- Does the user need access to multiple computer systems? If so, consider options (e.g., software on a USB key, software with multiple installations per license, online or built-in options, etc.)
- Does it offer speech support, i.e., integrated screen reading features? If so, consider whether it offers various verbosity levels, speech synthesizers, languages, reading zones (hear and see selected areas of a window), echoing typed text.
- Can you download/purchase and install additional voices?
- Can the size of the reading chunks be varied? (e.g., reading by paragraph, reading by sentence)
- Will the speech feedback be disruptive in the environment? Are headphones needed?
- Does it read the text in the original application?
- Can it convert text to audio files, such as .wav or .mp3 formats for later listening?
- What type of built-in tutorial are available? What other supports are available for users?
- Is there a trial period or demo copy for testing out the software?
- How will you get support if you need it? (e.g., a technician in the school, a local vendor, by telephone, by email, remote access, etc.)
- How much do upgrades cost? Is there any software management agreement or upgrade package that can be purchased?
- What is the payment method? (e.g., purchase, pay per use)?
Links are provided for information purposes only. SNOW does not endorse any of the following software and hardware.
Manufacturers of Screen Magnification Software
Aisquared (Windows & Mac) – ZoomText, ZoomText Express, Zoomtext Fusion, Zoomtext Mac

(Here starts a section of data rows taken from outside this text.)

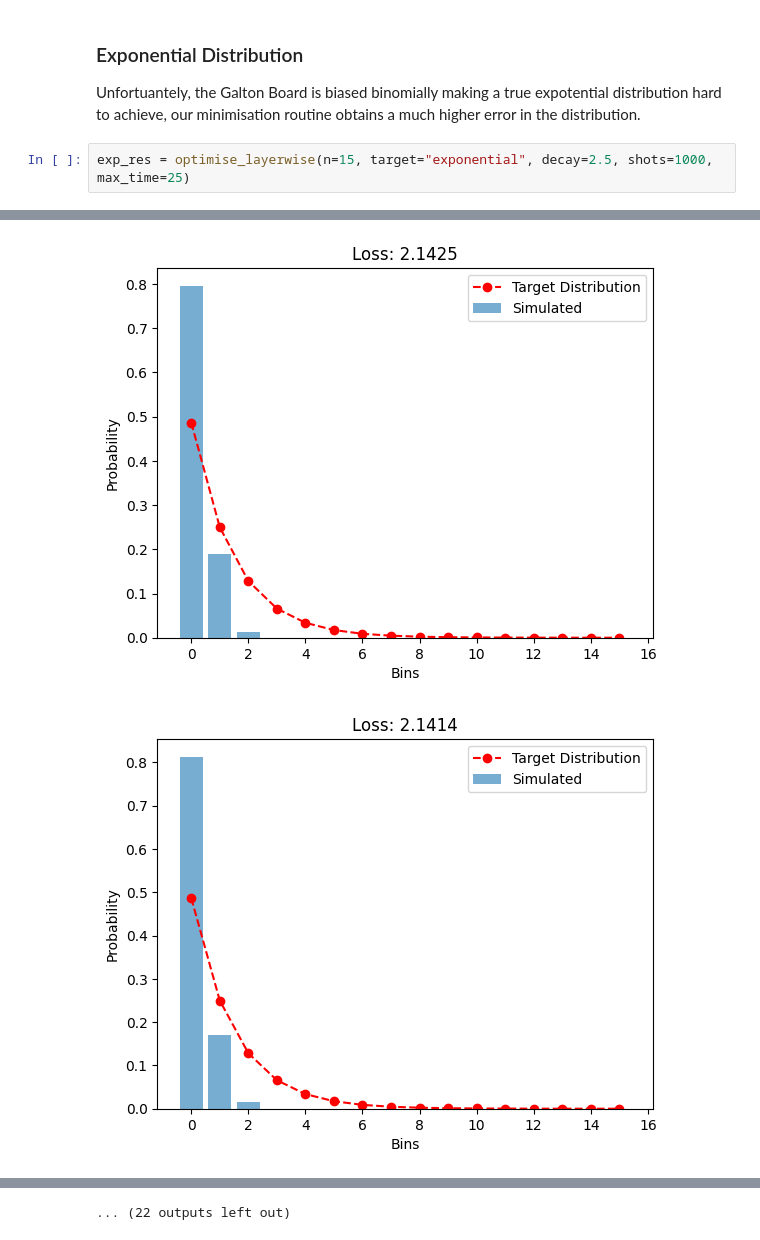
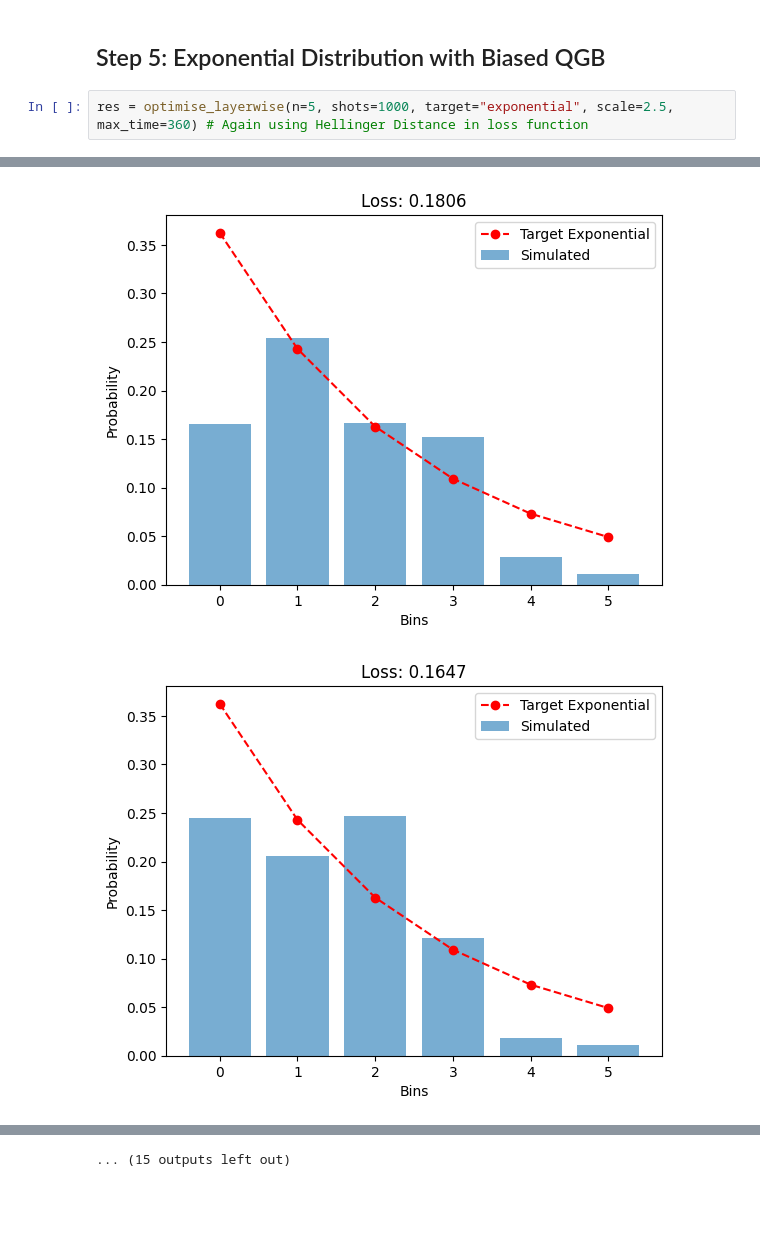
Before and after one commit to ismail-mehmood/quantum_nnl_project, a Jupyter notebook: notebooks/modified_distribution_boxes.ipynb, the cells around one changed output, grey strips where cells are left out. Cells and saved outputs as stored; diff of their text form; blank space fills up the shorter version.

```diff
--- a/notebooks/modified_distribution_boxes.ipynb
+++ b/notebooks/modified_distribution_boxes.ipynb
@@ -37,6 +92,5 @@ plot_bins(bin_counts, n=6, shots=5000, overlay="laplace", scale=1.0)
 # %% [markdown]
-### Exponential Distribution
-Unfortuantely, the Galton Board is biased binomially making a true expotential distribution hard to achieve, our minimisation routine obtains a much higher error in the distribution.
+## Step 5: Exponential Distribution with Biased QGB
 # %%
-exp_res = optimise_layerwise(n=15, target="exponential", decay=2.5, shots=1000, max_time=25)
+res = optimise_layerwise(n=5, shots=1000, target="exponential", scale=2.5, max_time=360) # Again using Hellinger Distance in loss function
 # %% [output]
@@ -49,2 +103,2 @@ exp_res = optimise_layerwise(n=15, target="exponential", decay=2.5, shots=1000,
-[figure, old version]
+[figure, new version]
-[figure, old version]
+[figure, new version]
@@ -55 +109 @@ exp_res = optimise_layerwise(n=15, target="exponential", decay=2.5, shots=1000,
-... (22 outputs left out)
+... (15 outputs left out)
```
Also changed, not shown: parts of 18 cells of this notebook, 7 other files.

BAUM Retec AG (Windows) – Cobra Zoom
Claro Software (Windows) – ScreenRuler Suite (tinting, adding line markers and masking)
Dolphin Computing Systems (Windows) – SuperNova Magnifier, SuperNova Magnifier and Speech, SuperNova Magnifier and Screen Reader, Dolphin Guide; some on the Dolphin Pen (USB)
Freedom Scientific (Windows) – MAGic
Innovation Management Group, Inc. (Windows) – The Magnifier (download, DVD, USB)
Issist (Windows) – iZoom
Workers Collection (Windows) – Magnifying Glass Pro
Free or Open Source Software
Large Pointers by Ace Centre (Windows)
Magnifixer by Blacksun Software (Windows)
Screen Crosshair by Artis Software (Mac)
RJ Cooper & Associates, Inc. (Windows & Mac) – Biggy, Biggy Light
Virtual Magnifying Glass (Windows, Linux, Mac)
Built-in Accessibility Features
Did you know? That there are built in magnifiers available for free on your computer. For example:
Learn more about the accessibility features of your computer here.
How It relates to the AODA legislation
Screen Magnifiers relate to the following sections of the Accessibility for Ontarians with Disabilities Act (AODA) Integrated Accessibility Standards, specifically some of the following sections in the Information and Communication Standards:
- Screen Magnifiers are software that presents the user with enlarged screen content, making the information and educational resources accessible to people with visual disabilities. Considering the guidelines for accessible website and web content improves the accessibility and usability for screen magnifier users.
- People interact, learn and communicate in diverse ways. Learning opportunities are increased when flexible ways of engaging with learning materials are provided. Considering how people communicate is important for knowledge to be exchanged. Alternative formats take into account diverse ways of exchanging information.
- The AODA legislates that educational institutions and its employees know how to produce accessible or conversion ready versions of textbooks and printed material. All website and web content must meet accessibility standards and support alternative ways to convey information. Educators, teachers and staff must be knowledgeable at communicating with people with disabilities who may use alternate formats.
To learn how this section relates to the core principles of the AODA Customer Service regulation, visit the AODA page on SNOW.